→ Aim of the task:
Go through the data and count each line that has the string "Facebook". Give that count alone.

→ Provided records:
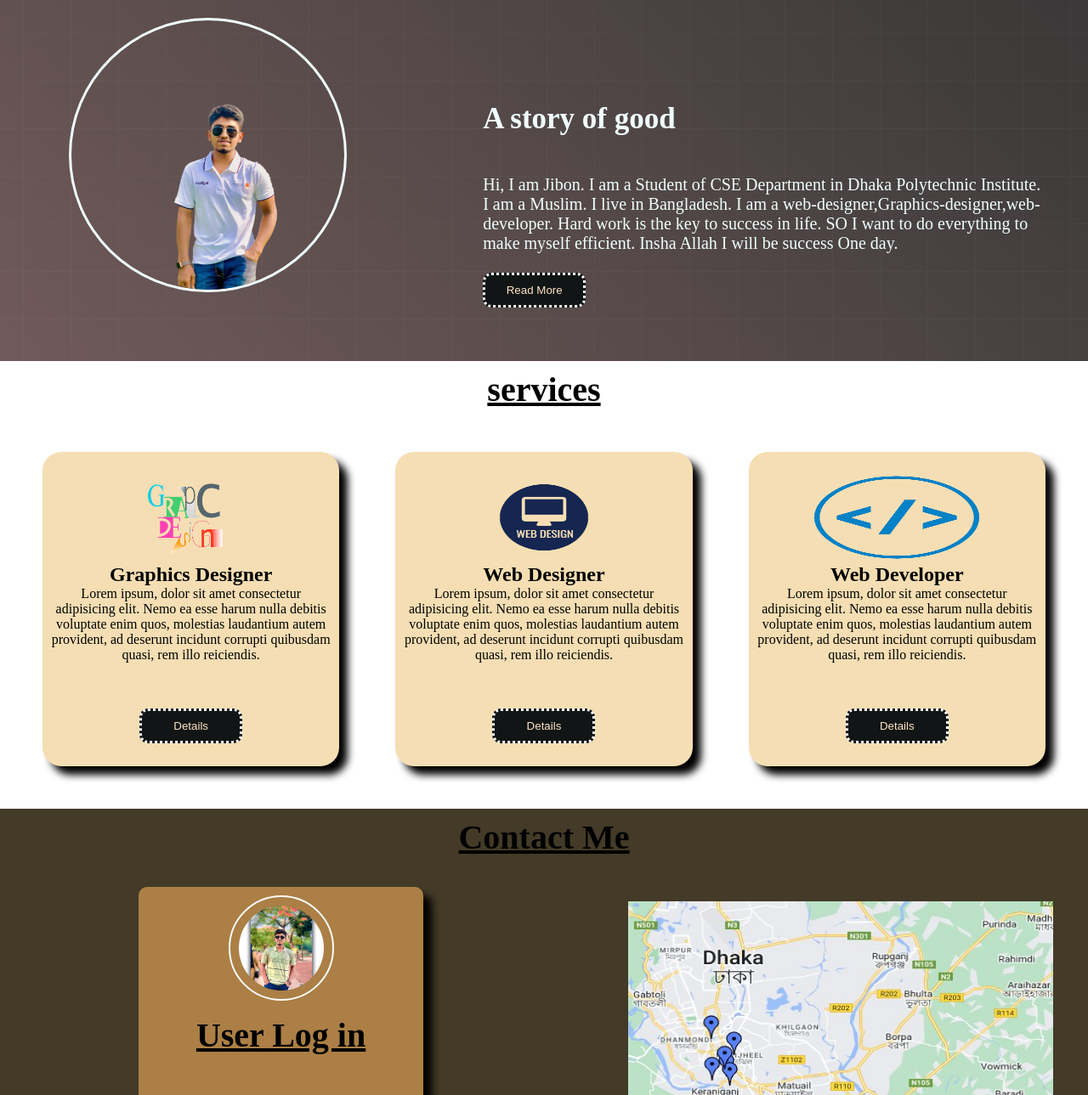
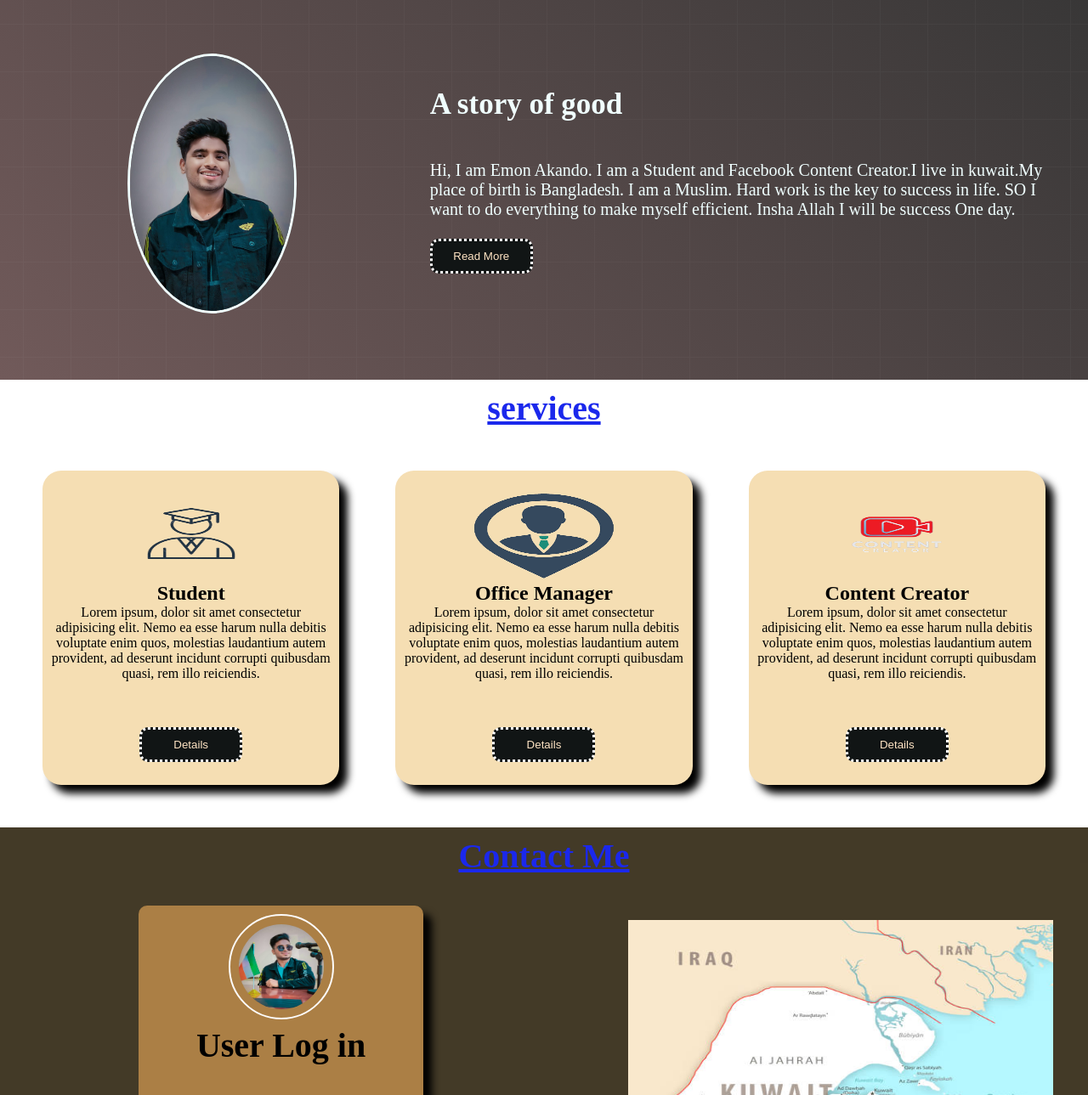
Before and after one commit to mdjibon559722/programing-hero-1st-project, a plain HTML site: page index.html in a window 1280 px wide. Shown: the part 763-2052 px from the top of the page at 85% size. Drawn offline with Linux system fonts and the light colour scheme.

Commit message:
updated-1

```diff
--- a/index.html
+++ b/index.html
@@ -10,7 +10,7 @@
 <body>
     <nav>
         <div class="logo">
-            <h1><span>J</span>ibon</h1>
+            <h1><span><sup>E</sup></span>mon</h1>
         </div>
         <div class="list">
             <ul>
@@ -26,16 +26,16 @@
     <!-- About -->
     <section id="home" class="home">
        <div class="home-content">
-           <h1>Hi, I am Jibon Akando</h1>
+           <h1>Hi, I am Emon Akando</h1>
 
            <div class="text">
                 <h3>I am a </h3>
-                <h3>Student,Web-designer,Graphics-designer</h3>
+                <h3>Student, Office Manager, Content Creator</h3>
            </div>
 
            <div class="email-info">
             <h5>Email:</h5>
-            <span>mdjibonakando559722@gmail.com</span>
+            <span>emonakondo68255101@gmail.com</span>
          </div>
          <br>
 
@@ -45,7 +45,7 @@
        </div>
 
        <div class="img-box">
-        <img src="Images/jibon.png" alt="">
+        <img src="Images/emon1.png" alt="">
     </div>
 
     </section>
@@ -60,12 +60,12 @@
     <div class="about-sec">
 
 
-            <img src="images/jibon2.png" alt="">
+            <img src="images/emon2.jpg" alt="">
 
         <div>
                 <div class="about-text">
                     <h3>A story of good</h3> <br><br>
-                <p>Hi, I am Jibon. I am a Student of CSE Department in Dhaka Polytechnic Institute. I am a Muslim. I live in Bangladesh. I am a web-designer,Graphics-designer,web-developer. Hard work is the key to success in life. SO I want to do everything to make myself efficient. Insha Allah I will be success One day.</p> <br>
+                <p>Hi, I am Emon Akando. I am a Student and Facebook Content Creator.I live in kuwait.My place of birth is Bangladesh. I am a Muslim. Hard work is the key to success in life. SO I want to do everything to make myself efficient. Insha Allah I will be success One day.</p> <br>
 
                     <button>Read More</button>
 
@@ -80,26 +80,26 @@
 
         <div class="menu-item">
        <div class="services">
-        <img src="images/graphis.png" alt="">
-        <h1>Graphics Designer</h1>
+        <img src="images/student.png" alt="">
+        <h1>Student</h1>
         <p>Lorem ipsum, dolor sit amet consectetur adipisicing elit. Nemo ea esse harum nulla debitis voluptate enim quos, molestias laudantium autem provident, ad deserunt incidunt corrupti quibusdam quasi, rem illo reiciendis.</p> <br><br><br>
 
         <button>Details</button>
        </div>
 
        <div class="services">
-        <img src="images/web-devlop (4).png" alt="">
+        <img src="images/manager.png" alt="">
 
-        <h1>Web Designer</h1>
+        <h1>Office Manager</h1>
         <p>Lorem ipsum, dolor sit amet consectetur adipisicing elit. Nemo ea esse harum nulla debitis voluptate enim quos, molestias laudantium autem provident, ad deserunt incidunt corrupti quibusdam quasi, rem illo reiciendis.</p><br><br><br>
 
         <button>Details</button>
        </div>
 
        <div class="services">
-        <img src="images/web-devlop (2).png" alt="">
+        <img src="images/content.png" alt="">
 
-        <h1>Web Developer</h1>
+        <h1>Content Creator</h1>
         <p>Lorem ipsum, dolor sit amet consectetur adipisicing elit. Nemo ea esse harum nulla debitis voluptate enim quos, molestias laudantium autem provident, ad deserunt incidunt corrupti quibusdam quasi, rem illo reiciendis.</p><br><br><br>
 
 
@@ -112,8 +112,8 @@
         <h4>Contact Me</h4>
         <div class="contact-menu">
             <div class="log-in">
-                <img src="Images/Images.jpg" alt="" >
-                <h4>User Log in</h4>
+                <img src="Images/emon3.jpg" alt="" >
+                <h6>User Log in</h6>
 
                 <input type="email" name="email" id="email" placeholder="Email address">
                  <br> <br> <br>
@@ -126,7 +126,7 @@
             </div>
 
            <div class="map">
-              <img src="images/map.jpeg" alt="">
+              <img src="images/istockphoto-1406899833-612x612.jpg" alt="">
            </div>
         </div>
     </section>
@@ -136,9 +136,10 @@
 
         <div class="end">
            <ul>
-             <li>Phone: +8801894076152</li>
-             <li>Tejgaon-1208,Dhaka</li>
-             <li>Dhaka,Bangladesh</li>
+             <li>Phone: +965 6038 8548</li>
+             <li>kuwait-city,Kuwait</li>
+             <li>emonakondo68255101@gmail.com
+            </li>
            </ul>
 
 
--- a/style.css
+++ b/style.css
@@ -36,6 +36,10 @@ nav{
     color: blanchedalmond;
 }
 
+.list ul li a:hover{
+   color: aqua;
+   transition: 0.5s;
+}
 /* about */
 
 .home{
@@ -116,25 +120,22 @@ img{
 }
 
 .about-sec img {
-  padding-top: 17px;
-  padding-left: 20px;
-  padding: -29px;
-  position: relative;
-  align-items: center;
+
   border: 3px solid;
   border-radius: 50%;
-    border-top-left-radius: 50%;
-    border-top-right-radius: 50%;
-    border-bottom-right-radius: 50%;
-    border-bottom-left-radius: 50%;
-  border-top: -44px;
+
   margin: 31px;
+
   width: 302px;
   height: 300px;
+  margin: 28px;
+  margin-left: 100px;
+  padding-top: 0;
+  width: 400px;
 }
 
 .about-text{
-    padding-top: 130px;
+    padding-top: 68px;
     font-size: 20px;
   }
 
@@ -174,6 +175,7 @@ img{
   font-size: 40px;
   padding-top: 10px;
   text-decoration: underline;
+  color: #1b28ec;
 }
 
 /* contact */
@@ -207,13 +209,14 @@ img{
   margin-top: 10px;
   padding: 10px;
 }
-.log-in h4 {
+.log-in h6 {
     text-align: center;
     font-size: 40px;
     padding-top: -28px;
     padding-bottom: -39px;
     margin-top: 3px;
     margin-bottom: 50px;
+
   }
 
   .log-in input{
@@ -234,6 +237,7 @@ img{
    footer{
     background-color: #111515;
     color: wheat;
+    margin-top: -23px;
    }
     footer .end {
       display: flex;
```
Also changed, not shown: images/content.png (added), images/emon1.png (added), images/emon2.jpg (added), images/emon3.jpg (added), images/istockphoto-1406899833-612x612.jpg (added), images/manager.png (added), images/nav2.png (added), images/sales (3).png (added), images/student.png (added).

==

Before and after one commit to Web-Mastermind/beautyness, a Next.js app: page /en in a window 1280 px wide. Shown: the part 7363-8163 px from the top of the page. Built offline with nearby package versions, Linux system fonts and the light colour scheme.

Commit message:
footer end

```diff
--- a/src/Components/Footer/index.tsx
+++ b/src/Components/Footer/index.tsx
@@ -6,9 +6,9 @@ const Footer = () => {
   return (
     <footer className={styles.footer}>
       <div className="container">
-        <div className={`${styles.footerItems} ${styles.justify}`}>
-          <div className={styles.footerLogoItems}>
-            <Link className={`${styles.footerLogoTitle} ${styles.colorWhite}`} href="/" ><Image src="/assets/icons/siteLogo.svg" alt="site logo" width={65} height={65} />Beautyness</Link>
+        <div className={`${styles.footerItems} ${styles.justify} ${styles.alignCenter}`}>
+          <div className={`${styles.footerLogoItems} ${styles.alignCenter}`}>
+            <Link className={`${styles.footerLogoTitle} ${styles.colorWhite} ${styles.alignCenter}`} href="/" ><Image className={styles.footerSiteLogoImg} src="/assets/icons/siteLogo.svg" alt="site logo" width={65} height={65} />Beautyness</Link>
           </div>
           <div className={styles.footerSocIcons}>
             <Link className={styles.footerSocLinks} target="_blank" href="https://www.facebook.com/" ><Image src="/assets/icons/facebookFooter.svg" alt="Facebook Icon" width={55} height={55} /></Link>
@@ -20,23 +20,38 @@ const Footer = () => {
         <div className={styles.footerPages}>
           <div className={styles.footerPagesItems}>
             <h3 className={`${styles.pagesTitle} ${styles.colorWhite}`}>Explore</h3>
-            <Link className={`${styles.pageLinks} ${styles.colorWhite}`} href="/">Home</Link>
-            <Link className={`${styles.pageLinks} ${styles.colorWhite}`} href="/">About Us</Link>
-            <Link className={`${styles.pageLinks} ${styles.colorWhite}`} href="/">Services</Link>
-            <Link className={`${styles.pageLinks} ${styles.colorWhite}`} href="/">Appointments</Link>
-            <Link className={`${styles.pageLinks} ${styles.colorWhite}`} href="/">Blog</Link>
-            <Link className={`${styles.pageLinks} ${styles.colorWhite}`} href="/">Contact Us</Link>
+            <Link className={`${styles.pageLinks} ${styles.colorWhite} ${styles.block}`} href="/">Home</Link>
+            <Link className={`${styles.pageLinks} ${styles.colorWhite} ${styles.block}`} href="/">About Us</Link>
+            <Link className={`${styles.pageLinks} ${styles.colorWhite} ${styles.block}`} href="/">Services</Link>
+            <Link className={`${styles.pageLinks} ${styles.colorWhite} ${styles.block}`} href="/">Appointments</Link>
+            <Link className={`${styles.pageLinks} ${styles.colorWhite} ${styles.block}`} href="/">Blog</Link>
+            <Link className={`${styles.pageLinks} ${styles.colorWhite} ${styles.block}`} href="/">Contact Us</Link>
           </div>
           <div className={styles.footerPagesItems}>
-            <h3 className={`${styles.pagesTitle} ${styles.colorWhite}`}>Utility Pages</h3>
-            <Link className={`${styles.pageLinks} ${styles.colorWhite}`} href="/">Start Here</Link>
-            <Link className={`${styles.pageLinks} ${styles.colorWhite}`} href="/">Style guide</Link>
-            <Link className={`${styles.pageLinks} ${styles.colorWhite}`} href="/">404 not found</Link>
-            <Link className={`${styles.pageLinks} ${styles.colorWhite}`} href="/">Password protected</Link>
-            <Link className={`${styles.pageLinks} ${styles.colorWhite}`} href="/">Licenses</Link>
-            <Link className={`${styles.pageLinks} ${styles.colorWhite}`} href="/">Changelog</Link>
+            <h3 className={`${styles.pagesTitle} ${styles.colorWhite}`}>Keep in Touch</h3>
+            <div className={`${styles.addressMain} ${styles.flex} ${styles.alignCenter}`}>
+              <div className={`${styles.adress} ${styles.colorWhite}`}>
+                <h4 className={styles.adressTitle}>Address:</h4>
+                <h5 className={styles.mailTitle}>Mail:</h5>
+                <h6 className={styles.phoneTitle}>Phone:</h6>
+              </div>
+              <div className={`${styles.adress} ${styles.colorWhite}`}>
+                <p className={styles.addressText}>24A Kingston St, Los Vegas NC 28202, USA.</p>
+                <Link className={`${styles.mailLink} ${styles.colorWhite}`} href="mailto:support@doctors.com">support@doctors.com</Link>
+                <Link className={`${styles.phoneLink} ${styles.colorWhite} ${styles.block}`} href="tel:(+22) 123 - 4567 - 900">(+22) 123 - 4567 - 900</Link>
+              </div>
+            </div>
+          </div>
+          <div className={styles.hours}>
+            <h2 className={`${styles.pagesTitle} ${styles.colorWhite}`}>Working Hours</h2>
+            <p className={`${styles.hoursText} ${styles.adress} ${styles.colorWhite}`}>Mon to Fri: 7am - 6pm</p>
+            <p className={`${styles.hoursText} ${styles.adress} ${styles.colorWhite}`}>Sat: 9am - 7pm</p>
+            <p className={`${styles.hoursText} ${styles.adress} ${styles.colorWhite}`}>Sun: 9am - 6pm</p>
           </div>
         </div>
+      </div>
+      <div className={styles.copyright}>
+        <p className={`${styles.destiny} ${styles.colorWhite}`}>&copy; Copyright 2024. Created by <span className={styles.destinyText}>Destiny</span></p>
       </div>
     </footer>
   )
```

==

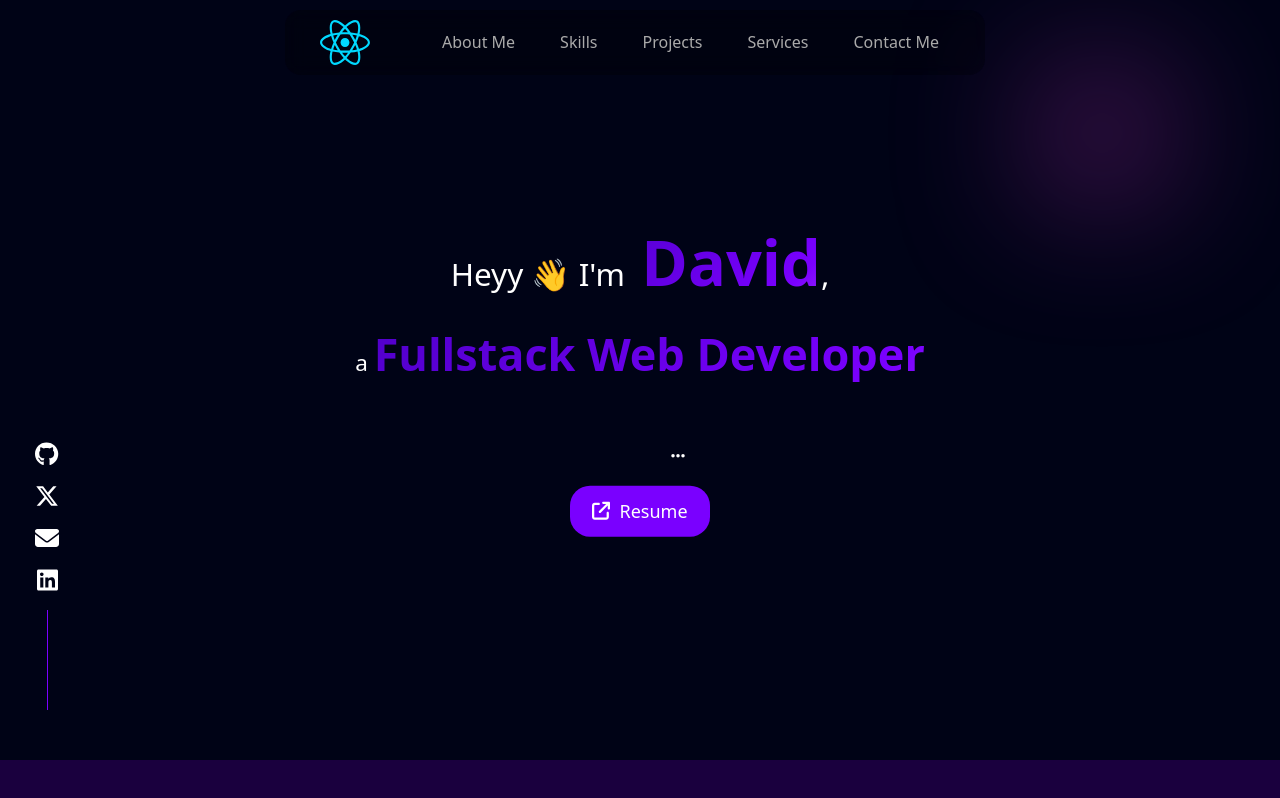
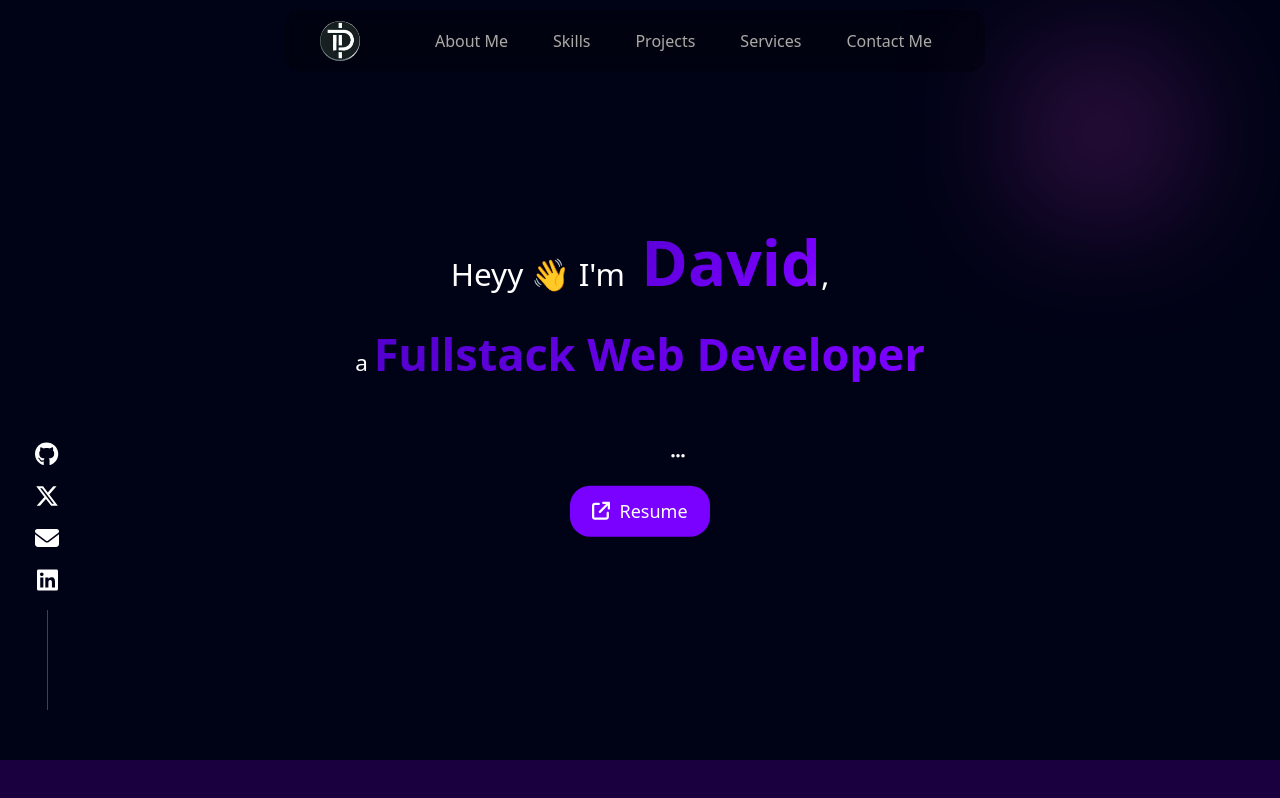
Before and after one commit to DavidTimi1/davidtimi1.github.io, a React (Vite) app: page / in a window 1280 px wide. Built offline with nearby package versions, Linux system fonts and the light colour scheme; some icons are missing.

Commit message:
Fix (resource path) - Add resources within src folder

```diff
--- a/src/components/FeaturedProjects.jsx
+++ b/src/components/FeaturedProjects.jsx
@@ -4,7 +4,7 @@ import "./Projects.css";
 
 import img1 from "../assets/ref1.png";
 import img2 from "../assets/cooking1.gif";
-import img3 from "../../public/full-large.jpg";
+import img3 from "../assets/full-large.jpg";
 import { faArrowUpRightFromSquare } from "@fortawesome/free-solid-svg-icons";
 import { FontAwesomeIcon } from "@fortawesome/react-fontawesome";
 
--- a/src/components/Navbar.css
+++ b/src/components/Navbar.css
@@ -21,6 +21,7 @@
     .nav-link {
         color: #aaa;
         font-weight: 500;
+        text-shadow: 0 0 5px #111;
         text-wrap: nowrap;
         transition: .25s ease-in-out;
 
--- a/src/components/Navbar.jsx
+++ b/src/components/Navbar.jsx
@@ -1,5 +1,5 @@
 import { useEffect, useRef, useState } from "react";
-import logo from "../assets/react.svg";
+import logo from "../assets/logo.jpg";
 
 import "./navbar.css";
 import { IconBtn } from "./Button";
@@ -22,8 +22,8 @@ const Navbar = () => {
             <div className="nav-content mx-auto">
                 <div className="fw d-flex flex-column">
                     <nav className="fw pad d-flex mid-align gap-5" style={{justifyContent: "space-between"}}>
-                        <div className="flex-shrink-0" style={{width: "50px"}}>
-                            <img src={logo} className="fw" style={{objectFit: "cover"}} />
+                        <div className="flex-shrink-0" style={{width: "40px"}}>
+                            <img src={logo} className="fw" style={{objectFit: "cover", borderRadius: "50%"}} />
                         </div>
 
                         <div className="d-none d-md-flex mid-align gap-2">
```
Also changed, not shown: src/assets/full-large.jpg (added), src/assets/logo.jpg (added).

→ Solved exercise:
2